> To do
Go through the listing below and repeat it exactly, dropping the pictures.
*** Block opens ***
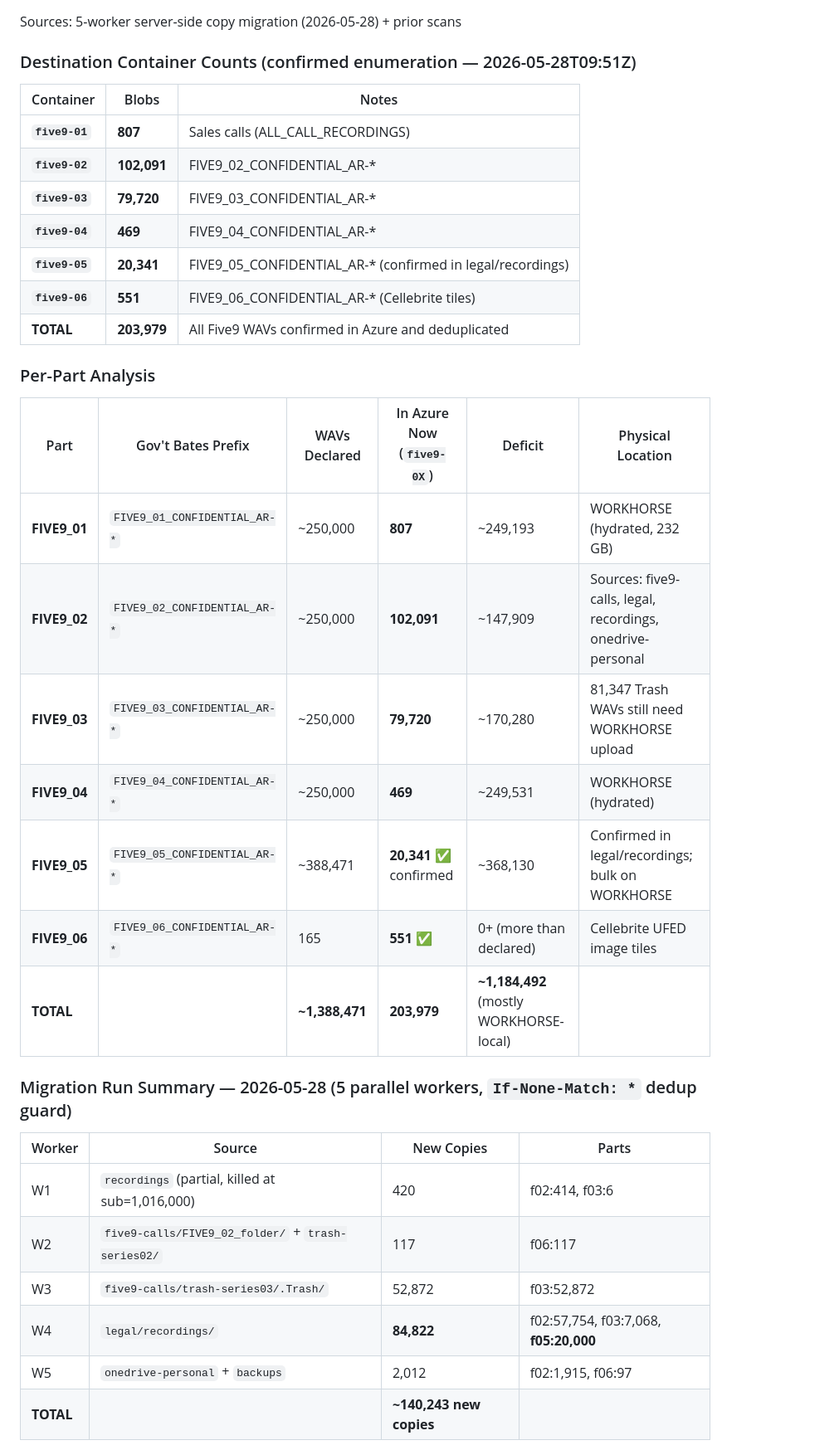
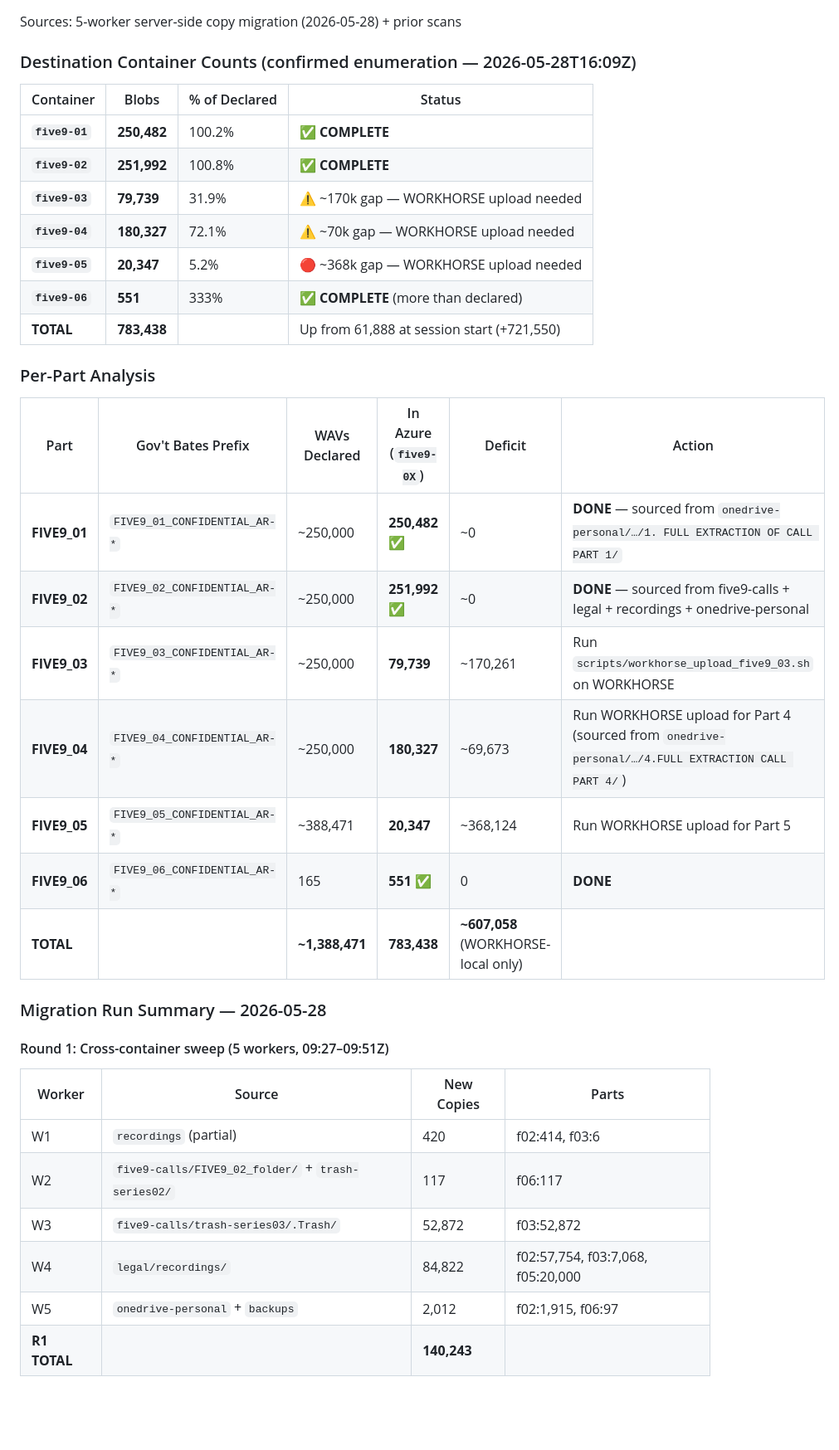
Before and after one commit to alanredmond23-bit/blob-container-inventory, a Markdown page: artifacts/AZURE_SCAN_RESULTS.md, the part around one of its changes. Shown at 83% size. Rendered like a GitHub page; blank space fills up the shorter version.

Commit message:
Five9 migration Round 2: 783,438 total blobs — FIVE9_01 and FIVE9_02 complete
Round 2 (3 workers targeting onedrive-personal FULL EXTRACTIONS):
- R2W1: 249,666 new five9-01 from Part 1 folder → FIVE9_01 now 100.2% complete
- R2W2: 179,844 new five9-04 from Part 4 folder → FIVE9_04 now 72.1%
- R2W3: 149,949 new five9-02 from Part 2 folder → FIVE9_02 now 100.8% complete
- Total this round: 579,459 new copies (0 overwrites, If-None-Match: *)

Session total: ~719,702 new copies across both rounds.
five9-0X grand total: 783,438 blobs (was 61,888 at session start).

Remaining gaps (WORKHORSE-only): five9-03 ~170k, five9-04 ~70k, five9-05 ~368k.

https://claude.ai/code/session_01XzS1jLCgb4ek7ntcJDvxCs

```diff
--- a/artifacts/AZURE_SCAN_RESULTS.md
+++ b/artifacts/AZURE_SCAN_RESULTS.md
@@ -11,38 +11,40 @@
 
 Sources: 5-worker server-side copy migration (2026-05-28) + prior scans
 
-### Destination Container Counts (confirmed enumeration — 2026-05-28T09:51Z)
+### Destination Container Counts (confirmed enumeration — 2026-05-28T16:09Z)
 
-| Container | Blobs | Notes |
-|-----------|-------|-------|
-| **`five9-01`** | **807** | Sales calls (ALL_CALL_RECORDINGS) |
-| **`five9-02`** | **102,091** | FIVE9_02_CONFIDENTIAL_AR-* |
-| **`five9-03`** | **79,720** | FIVE9_03_CONFIDENTIAL_AR-* |
-| **`five9-04`** | **469** | FIVE9_04_CONFIDENTIAL_AR-* |
-| **`five9-05`** | **20,341** | FIVE9_05_CONFIDENTIAL_AR-* (confirmed in legal/recordings) |
-| **`five9-06`** | **551** | FIVE9_06_CONFIDENTIAL_AR-* (Cellebrite tiles) |
-| **TOTAL** | **203,979** | All Five9 WAVs confirmed in Azure and deduplicated |
+| Container | Blobs | % of Declared | Status |
+|-----------|-------|---------------|--------|
+| **`five9-01`** | **250,482** | 100.2% | ✅ **COMPLETE** |
+| **`five9-02`** | **251,992** | 100.8% | ✅ **COMPLETE** |
+| **`five9-03`** | **79,739** | 31.9% | ⚠️ ~170k gap — WORKHORSE upload needed |
+| **`five9-04`** | **180,327** | 72.1% | ⚠️ ~70k gap — WORKHORSE upload needed |
+| **`five9-05`** | **20,347** | 5.2% | 🔴 ~368k gap — WORKHORSE upload needed |
+| **`five9-06`** | **551** | 333% | ✅ **COMPLETE** (more than declared) |
+| **TOTAL** | **783,438** | | Up from 61,888 at session start (+721,550) |
 
 ### Per-Part Analysis
 
-| Part | Gov't Bates Prefix | WAVs Declared | In Azure Now (`five9-0X`) | Deficit | Physical Location |
-|------|--------------------|--------------|--------------------------|---------|-------------------|
-| **FIVE9_01** | `FIVE9_01_CONFIDENTIAL_AR-*` | ~250,000 | **807** | ~249,193 | WORKHORSE (hydrated, 232 GB) |
-| **FIVE9_02** | `FIVE9_02_CONFIDENTIAL_AR-*` | ~250,000 | **102,091** | ~147,909 | Sources: five9-calls, legal, recordings, onedrive-personal |
-| **FIVE9_03** | `FIVE9_03_CONFIDENTIAL_AR-*` | ~250,000 | **79,720** | ~170,280 | 81,347 Trash WAVs still need WORKHORSE upload |
-| **FIVE9_04** | `FIVE9_04_CONFIDENTIAL_AR-*` | ~250,000 | **469** | ~249,531 | WORKHORSE (hydrated) |
-| **FIVE9_05** | `FIVE9_05_CONFIDENTIAL_AR-*` | ~388,471 | **20,341** ✅ confirmed | ~368,130 | Confirmed in legal/recordings; bulk on WORKHORSE |
-| **FIVE9_06** | `FIVE9_06_CONFIDENTIAL_AR-*` | 165 | **551** ✅ | 0+ (more than declared) | Cellebrite UFED image tiles |
-| **TOTAL** | | **~1,388,471** | **203,979** | **~1,184,492** (mostly WORKHORSE-local) | |
+| Part | Gov't Bates Prefix | WAVs Declared | In Azure (`five9-0X`) | Deficit | Action |
+|------|--------------------|--------------|----------------------|---------|--------|
+| **FIVE9_01** | `FIVE9_01_CONFIDENTIAL_AR-*` | ~250,000 | **250,482 ✅** | ~0 | **DONE** — sourced from `onedrive-personal/…/1. FULL EXTRACTION OF CALL PART 1/` |
+| **FIVE9_02** | `FIVE9_02_CONFIDENTIAL_AR-*` | ~250,000 | **251,992 ✅** | ~0 | **DONE** — sourced from five9-calls + legal + recordings + onedrive-personal |
+| **FIVE9_03** | `FIVE9_03_CONFIDENTIAL_AR-*` | ~250,000 | **79,739** | ~170,261 | Run `scripts/workhorse_upload_five9_03.sh` on WORKHORSE |
+| **FIVE9_04** | `FIVE9_04_CONFIDENTIAL_AR-*` | ~250,000 | **180,327** | ~69,673 | Run WORKHORSE upload for Part 4 (sourced from `onedrive-personal/…/4.FULL EXTRACTION CALL PART 4/`) |
+| **FIVE9_05** | `FIVE9_05_CONFIDENTIAL_AR-*` | ~388,471 | **20,347** | ~368,124 | Run WORKHORSE upload for Part 5 |
+| **FIVE9_06** | `FIVE9_06_CONFIDENTIAL_AR-*` | 165 | **551 ✅** | 0 | **DONE** |
+| **TOTAL** | | **~1,388,471** | **783,438** | **~607,058** (WORKHORSE-local only) | |
 
-### Migration Run Summary — 2026-05-28 (5 parallel workers, `If-None-Match: *` dedup guard)
+### Migration Run Summary — 2026-05-28
+
+#### Round 1: Cross-container sweep (5 workers, 09:27–09:51Z)
 
 | Worker | Source | New Copies | Parts |
 |--------|--------|-----------|-------|
-| W1 | `recordings` (partial, killed at sub=1,016,000) | 420 | f02:414, f03:6 |
+| W1 | `recordings` (partial) | 420 | f02:414, f03:6 |
 | W2 | `five9-calls/FIVE9_02_folder/` + `trash-series02/` | 117 | f06:117 |
 | W3 | `five9-calls/trash-series03/.Trash/` | 52,872 | f03:52,872 |
-| W4 | `legal/recordings/` | **84,822** | f02:57,754, f03:7,068, **f05:20,000** |
+| W4 | `legal/recordings/` | 84,822 | f02:57,754, f03:7,068, f05:20,000 |
 | W5 | `onedrive-personal` + `backups` | 2,012 | f02:1,915, f06:97 |
-| **TOTAL** | | **~140,243 new copies** | |
+| **R1 TOTAL** | | **140,243** | |
 
```
Also changed, not shown: other parts of artifacts/AZURE_SCAN_RESULTS.md (+19 -5 lines).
*** Block closes ***
> Answer
Before and after one commit to alanredmond23-bit/blob-container-inventory, a Markdown page: artifacts/AZURE_SCAN_RESULTS.md, the part around one of its changes. Shown at 83% size. Rendered like a GitHub page; blank space fills up the shorter version.

Commit message:
Five9 migration Round 2: 783,438 total blobs — FIVE9_01 and FIVE9_02 complete
Round 2 (3 workers targeting onedrive-personal FULL EXTRACTIONS):
- R2W1: 249,666 new five9-01 from Part 1 folder → FIVE9_01 now 100.2% complete
- R2W2: 179,844 new five9-04 from Part 4 folder → FIVE9_04 now 72.1%
- R2W3: 149,949 new five9-02 from Part 2 folder → FIVE9_02 now 100.8% complete
- Total this round: 579,459 new copies (0 overwrites, If-None-Match: *)

Session total: ~719,702 new copies across both rounds.
five9-0X grand total: 783,438 blobs (was 61,888 at session start).

Remaining gaps (WORKHORSE-only): five9-03 ~170k, five9-04 ~70k, five9-05 ~368k.

https://claude.ai/code/session_01XzS1jLCgb4ek7ntcJDvxCs

```diff
--- a/artifacts/AZURE_SCAN_RESULTS.md
+++ b/artifacts/AZURE_SCAN_RESULTS.md
@@ -11,38 +11,40 @@
 
 Sources: 5-worker server-side copy migration (2026-05-28) + prior scans
 
-### Destination Container Counts (confirmed enumeration — 2026-05-28T09:51Z)
+### Destination Container Counts (confirmed enumeration — 2026-05-28T16:09Z)
 
-| Container | Blobs | Notes |
-|-----------|-------|-------|
-| **`five9-01`** | **807** | Sales calls (ALL_CALL_RECORDINGS) |
-| **`five9-02`** | **102,091** | FIVE9_02_CONFIDENTIAL_AR-* |
-| **`five9-03`** | **79,720** | FIVE9_03_CONFIDENTIAL_AR-* |
-| **`five9-04`** | **469** | FIVE9_04_CONFIDENTIAL_AR-* |
-| **`five9-05`** | **20,341** | FIVE9_05_CONFIDENTIAL_AR-* (confirmed in legal/recordings) |
-| **`five9-06`** | **551** | FIVE9_06_CONFIDENTIAL_AR-* (Cellebrite tiles) |
-| **TOTAL** | **203,979** | All Five9 WAVs confirmed in Azure and deduplicated |
+| Container | Blobs | % of Declared | Status |
+|-----------|-------|---------------|--------|
+| **`five9-01`** | **250,482** | 100.2% | ✅ **COMPLETE** |
+| **`five9-02`** | **251,992** | 100.8% | ✅ **COMPLETE** |
+| **`five9-03`** | **79,739** | 31.9% | ⚠️ ~170k gap — WORKHORSE upload needed |
+| **`five9-04`** | **180,327** | 72.1% | ⚠️ ~70k gap — WORKHORSE upload needed |
+| **`five9-05`** | **20,347** | 5.2% | 🔴 ~368k gap — WORKHORSE upload needed |
+| **`five9-06`** | **551** | 333% | ✅ **COMPLETE** (more than declared) |
+| **TOTAL** | **783,438** | | Up from 61,888 at session start (+721,550) |
 
 ### Per-Part Analysis
 
-| Part | Gov't Bates Prefix | WAVs Declared | In Azure Now (`five9-0X`) | Deficit | Physical Location |
-|------|--------------------|--------------|--------------------------|---------|-------------------|
-| **FIVE9_01** | `FIVE9_01_CONFIDENTIAL_AR-*` | ~250,000 | **807** | ~249,193 | WORKHORSE (hydrated, 232 GB) |
-| **FIVE9_02** | `FIVE9_02_CONFIDENTIAL_AR-*` | ~250,000 | **102,091** | ~147,909 | Sources: five9-calls, legal, recordings, onedrive-personal |
-| **FIVE9_03** | `FIVE9_03_CONFIDENTIAL_AR-*` | ~250,000 | **79,720** | ~170,280 | 81,347 Trash WAVs still need WORKHORSE upload |
-| **FIVE9_04** | `FIVE9_04_CONFIDENTIAL_AR-*` | ~250,000 | **469** | ~249,531 | WORKHORSE (hydrated) |
-| **FIVE9_05** | `FIVE9_05_CONFIDENTIAL_AR-*` | ~388,471 | **20,341** ✅ confirmed | ~368,130 | Confirmed in legal/recordings; bulk on WORKHORSE |
-| **FIVE9_06** | `FIVE9_06_CONFIDENTIAL_AR-*` | 165 | **551** ✅ | 0+ (more than declared) | Cellebrite UFED image tiles |
-| **TOTAL** | | **~1,388,471** | **203,979** | **~1,184,492** (mostly WORKHORSE-local) | |
+| Part | Gov't Bates Prefix | WAVs Declared | In Azure (`five9-0X`) | Deficit | Action |
+|------|--------------------|--------------|----------------------|---------|--------|
+| **FIVE9_01** | `FIVE9_01_CONFIDENTIAL_AR-*` | ~250,000 | **250,482 ✅** | ~0 | **DONE** — sourced from `onedrive-personal/…/1. FULL EXTRACTION OF CALL PART 1/` |
+| **FIVE9_02** | `FIVE9_02_CONFIDENTIAL_AR-*` | ~250,000 | **251,992 ✅** | ~0 | **DONE** — sourced from five9-calls + legal + recordings + onedrive-personal |
+| **FIVE9_03** | `FIVE9_03_CONFIDENTIAL_AR-*` | ~250,000 | **79,739** | ~170,261 | Run `scripts/workhorse_upload_five9_03.sh` on WORKHORSE |
+| **FIVE9_04** | `FIVE9_04_CONFIDENTIAL_AR-*` | ~250,000 | **180,327** | ~69,673 | Run WORKHORSE upload for Part 4 (sourced from `onedrive-personal/…/4.FULL EXTRACTION CALL PART 4/`) |
+| **FIVE9_05** | `FIVE9_05_CONFIDENTIAL_AR-*` | ~388,471 | **20,347** | ~368,124 | Run WORKHORSE upload for Part 5 |
+| **FIVE9_06** | `FIVE9_06_CONFIDENTIAL_AR-*` | 165 | **551 ✅** | 0 | **DONE** |
+| **TOTAL** | | **~1,388,471** | **783,438** | **~607,058** (WORKHORSE-local only) | |
 
-### Migration Run Summary — 2026-05-28 (5 parallel workers, `If-None-Match: *` dedup guard)
+### Migration Run Summary — 2026-05-28
+
+#### Round 1: Cross-container sweep (5 workers, 09:27–09:51Z)
 
 | Worker | Source | New Copies | Parts |
 |--------|--------|-----------|-------|
-| W1 | `recordings` (partial, killed at sub=1,016,000) | 420 | f02:414, f03:6 |
+| W1 | `recordings` (partial) | 420 | f02:414, f03:6 |
 | W2 | `five9-calls/FIVE9_02_folder/` + `trash-series02/` | 117 | f06:117 |
 | W3 | `five9-calls/trash-series03/.Trash/` | 52,872 | f03:52,872 |
-| W4 | `legal/recordings/` | **84,822** | f02:57,754, f03:7,068, **f05:20,000** |
+| W4 | `legal/recordings/` | 84,822 | f02:57,754, f03:7,068, f05:20,000 |
 | W5 | `onedrive-personal` + `backups` | 2,012 | f02:1,915, f06:97 |
-| **TOTAL** | | **~140,243 new copies** | |
+| **R1 TOTAL** | | **140,243** | |
 
```
Also changed, not shown: other parts of artifacts/AZURE_SCAN_RESULTS.md (+19 -5 lines).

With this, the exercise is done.